“Review of Fish Passage Technologies at High-Head Dams,” while not final, is available on the Council website at


According to Robinson, more than 55 percent of the spawning and rearing habitat once available to salmon and steelhead in the Columbia River basin is permanently blocked by dams. Some of the owners of those dams have explored ways to reintroduce salmon and steelhead and the report draws on the lessons of fish passage they’ve learned.


The paper explores six concepts in planning for fish passage at high-head dams, the paper says.


1. Allow adequate time for evaluations and feasibility studies. For example, Swift Dam on the Lewis River allowed plenty of time to evaluate fish passage. Beginning studies in 2004 at the already constructed dam, fish facilities were not installed until 2012, and then time had been allotted once fish passage was built to see if there was a need for adaptation, Robinson said.


2. Do not evaluate or compare existing fish-passage projects on the basis of cost, as variations in site characteristics and the age of passage systems make cost comparisons inaccurate


3. Understand and account for differences in site characteristics.


4. Stay up to date with passage technologies, as fish passage technology is evolving and improving. New technologies studied include the helix passage system proposed at Cle Elum Dam, flow attractors for juvenile surface collection, such as those on the Cowlitz River and the Pelton-Round Butte complex of dams on the Deschutes River, or the Whoosh Tube now being used by the Washington Department of Fish and Wildlife and the Yakama Nation at the Washougal Hatchery and at Roza Dam.


5. Collaborate with project owners, regulators, fish and wildlife agencies, tribes, scientists and interested parties as it can be critical to successful, large-scale anadromous fish passage projects.


6. Consider developing a science-based decision framework for new projects to help organize and assess all the biological, environmental, hydraulic, technical, and economic data for a range of passage alternatives under consideration at each site.


“You need an adaptive management framework,” said Jim Ruff, a consultant for the Council. “A key concept is to understand and account for the differences in the site characteristics. Each site is unique and that may be more important than identifying similarities.”


“These systems are expensive,” Ruff added. “One size does not fit all.”


Also see:
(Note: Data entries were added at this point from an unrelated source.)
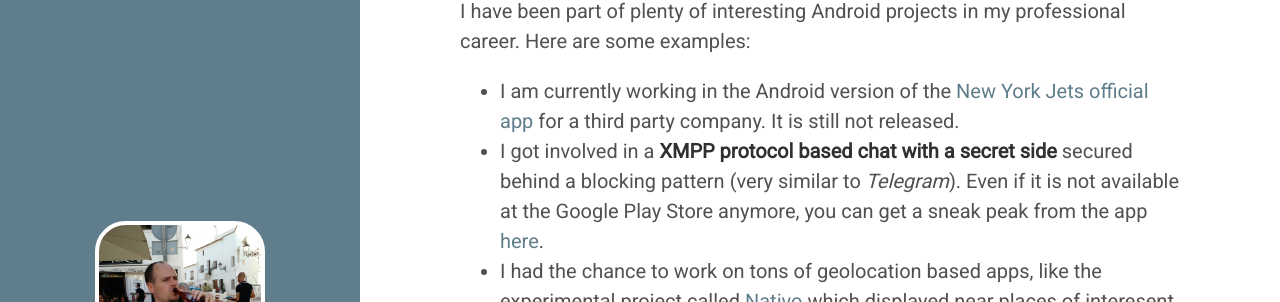
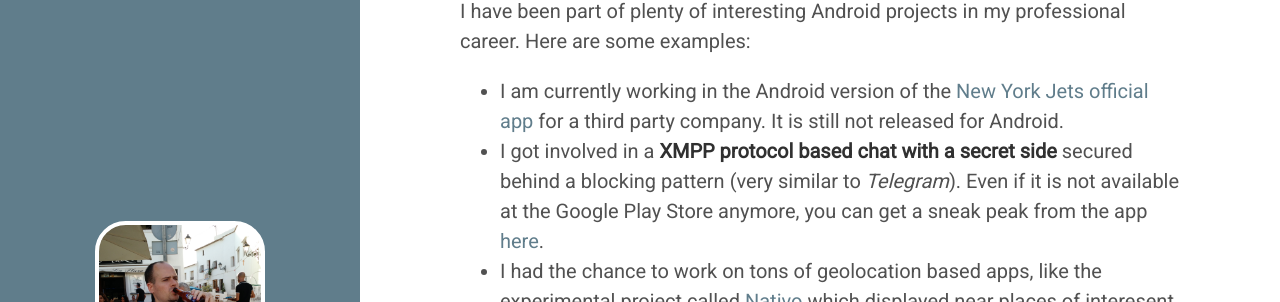
Before and after one commit to raja-ar/jorgecastilloprz.github.io, a Jekyll site: the page built from about.md, in a window 1280 px wide and 900 px high, scrolled down 311 px. Shown: the part 151-453 px from the top of the window. Built offline with Jekyll 4.4.1, drawn with Linux system fonts in a browser that asks for light colours; Markdown is read by kramdown in place of the engine named in the settings.

Commit message:
up to date.

```diff
--- a/about.md
+++ b/about.md
@@ -17,7 +17,7 @@ And the spanish community is pretty good, i have to say.
 
 I have been part of plenty of interesting Android projects in my professional career. Here are some examples:
 
-* I am currently working in the Android version of the [New York Jets official app](https://itunes.apple.com/us/app/official-new-york-jets/id460494117?mt=8) for a third party company. It is still not released.
+* I am currently working in the Android version of the [New York Jets official app](https://itunes.apple.com/us/app/official-new-york-jets/id460494117?mt=8) for a third party company. It is still not released for Android.
 * I got involved in a **XMPP protocol based chat with a secret side** secured behind a blocking pattern (very similar to *Telegram*). Even if it is not available at the Google Play Store anymore, you can get a sneak peak from the app [here](http://www.droiders.com/es/tag/enjoystr-es/).
 * I had the chance to work on tons of geolocation based apps, like the experimental project called [Nativo](https://play.google.com/store/apps/details?id=com.droiders.android.nativovanilla) which displayed near places of interesent around you using augmented reality. This project was mainly created for Google Glass, but an early version was created too for mobile.
 * I worked in countless `GLASS` applications too, as in some `Android Wear` apps.
```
-- CBB, July 22, 2016, “Council Evaluates Fish Passage Systems That Might Be Used At High-Head Dams Blocking Salmonids,”


-- CBB, April 15, 2016, “Council Votes To Move Forward On Salmon/Steelhead Habitat Assessment Above Grand Coulee”


--CBB, March 11, 2016, “Council FW Committee Moves Forward On Salmon Reintroduction Study Above Grand Coulee,”


-- CBB, Feb. 5, 2016, “Washington Legislature Considers Memorial For Salmon Re-Introduction In Upper Columbia Blocked Areas,”


-- CBB, December 18, 2015, “Council Moves Proposal For Evaluating Salmon Habitat Above Grand Coulee To Science Review,”


-- CBB, October 16, 2015, “Can Salmon, Steelhead Survive Above Grand Coulee Dam? Council Investigation May Provide Answer,”


-- CBB, September 18, 2015, “Council Moves Ahead With Plan To Assess Potential Salmon Habitat Blocked By Grand Coulee,”


-- CBB, Jan. 16, 2015, “Tribes Lay Out Process For Investigating Feasibility Of Salmon Reintroduction Above Grand Coulee Dam”

Bookmark and Share


The Columbia Basin Bulletin, Bend, Oregon. For information or comments call 541-312-8860.
Bend Oregon Website Design by Bend Oregon Website Design by Smart SolutionsProduced by Intermountain Communications  |  Site Map